playing. Bottom is snail-paced, top is hot hash.
(The SVG animation has Slow/Normal/Fast buttons instead of a slider.)
Multi-part calls have the different parts numbered here. The
tick marks show the beats. All animations start on beat 2.
- Click to go to the start of the animation.
- Click to go to the start of the current part.
- Click to go backward a small amount.
- Click to play or stop animation.
- Click to go forward a small amount.
- Click to go to the start of the next part.
- Click to go to the end of the animation.
Square dancers are "boys", circles are
"girls". The dark hemisphere show the facing
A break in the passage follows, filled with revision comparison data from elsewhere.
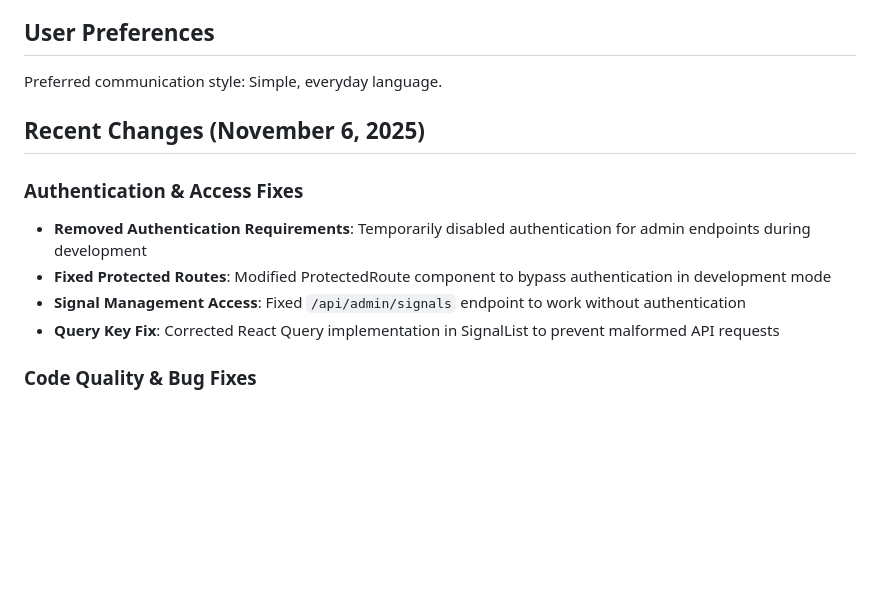
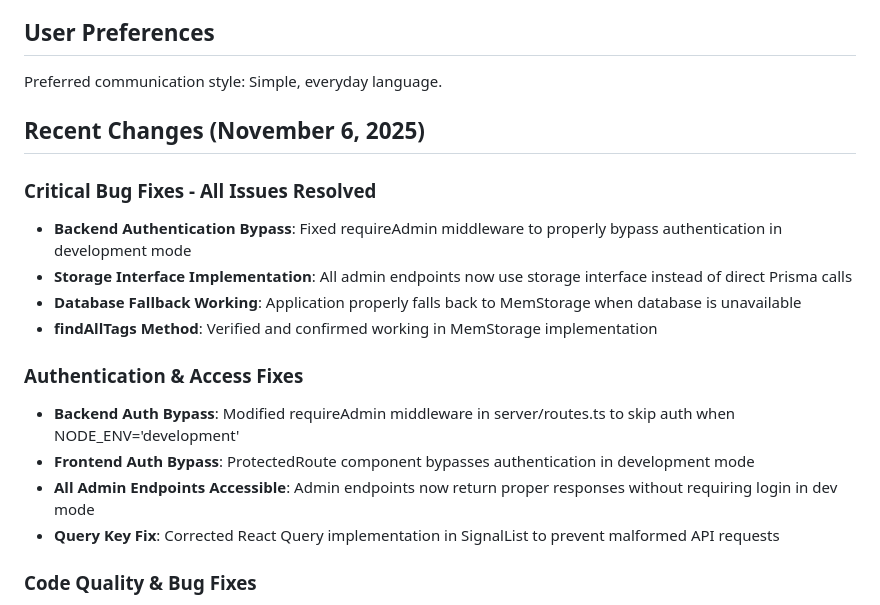
Before and after one commit to abhishek326kr/forexfactory-replit, a Markdown page: replit.md, the part around the change. Drawn GitHub-style; blank space fills up the shorter version.

Commit message:
Fix authentication and storage issues in development mode
Update replit.md to document critical bug fixes including backend authentication bypass, storage interface implementation, database fallback, and findAllTags method verification in MemStorage.

Replit-Commit-Author: Agent
Replit-Commit-Session-Id: 3b6260a5-0661-4157-94b2-b738faf93b59
Replit-Commit-Checkpoint-Type: full_checkpoint
Replit-Commit-Event-Id: cfe3a13f-0bc8-48d4-97e7-059dbc7ccb68
Replit-Commit-Screenshot-Url: https://storage.googleapis.com/screenshot-production-us-central1/84d711f5-28f2-44c8-be8c-95372bcc28ca/3b6260a5-0661-4157-94b2-b738faf93b59/D6knmAa

```diff
--- a/replit.md
+++ b/replit.md
@@ -14,10 +14,16 @@ Preferred communication style: Simple, everyday language.
 
 ## Recent Changes (November 6, 2025)
 
+### Critical Bug Fixes - All Issues Resolved
+- **Backend Authentication Bypass**: Fixed requireAdmin middleware to properly bypass authentication in development mode
+- **Storage Interface Implementation**: All admin endpoints now use storage interface instead of direct Prisma calls
+- **Database Fallback Working**: Application properly falls back to MemStorage when database is unavailable
+- **findAllTags Method**: Verified and confirmed working in MemStorage implementation
+
 ### Authentication & Access Fixes
-- **Removed Authentication Requirements**: Temporarily disabled authentication for admin endpoints during development
-- **Fixed Protected Routes**: Modified ProtectedRoute component to bypass authentication in development mode
-- **Signal Management Access**: Fixed `/api/admin/signals` endpoint to work without authentication
+- **Backend Auth Bypass**: Modified requireAdmin middleware in server/routes.ts to skip auth when NODE_ENV='development'
+- **Frontend Auth Bypass**: ProtectedRoute component bypasses authentication in development mode
+- **All Admin Endpoints Accessible**: Admin endpoints now return proper responses without requiring login in dev mode
 - **Query Key Fix**: Corrected React Query implementation in SignalList to prevent malformed API requests
 
 ### Code Quality & Bug Fixes
```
direction. (So this example shows right-handed ocean waves.)
These orange connectors are handholds. There's no styling -
hands up, couples, forearm etc. are all drawn the same.
You can access some fun "extras" by right-clicking in the Java animation,
or selecting the additional buttons on the SVG animation.
Check to automatically restart the animation when playing.
Check to show a grid with 1-dancer-size boxes.
Displays the route dancers take as colored lines.
The SVG animation has some more features, available by
shift-clicking on a dancer.
One dancer is added for every 2 in the starting formation, so 4
couples becomes 6 couples. There's an
on this by Clark Baker, and
more info and graphics
by Justin Legakis
This variation removes half the dancers, so 4 couples becomes 2.
A great article by Sue Curtis
is required reading if you want to
attempt to understand this.
This fixes the position of one dancer. The barstool dancer can
turn but not move. All the other dancers adjust by moving around
the barstool. Clark Baker has a
. In some cases you'll also want to enlarge the dance floor.
The complement to barstool - one dancer's facing direction is
fixed, and the other dancers have to rotate the setup to adjust.
I don't know if this has actually been done, it might not be
practical especially for 4 couples.
This is a static image of an animation. Move over each part to highlight what it does.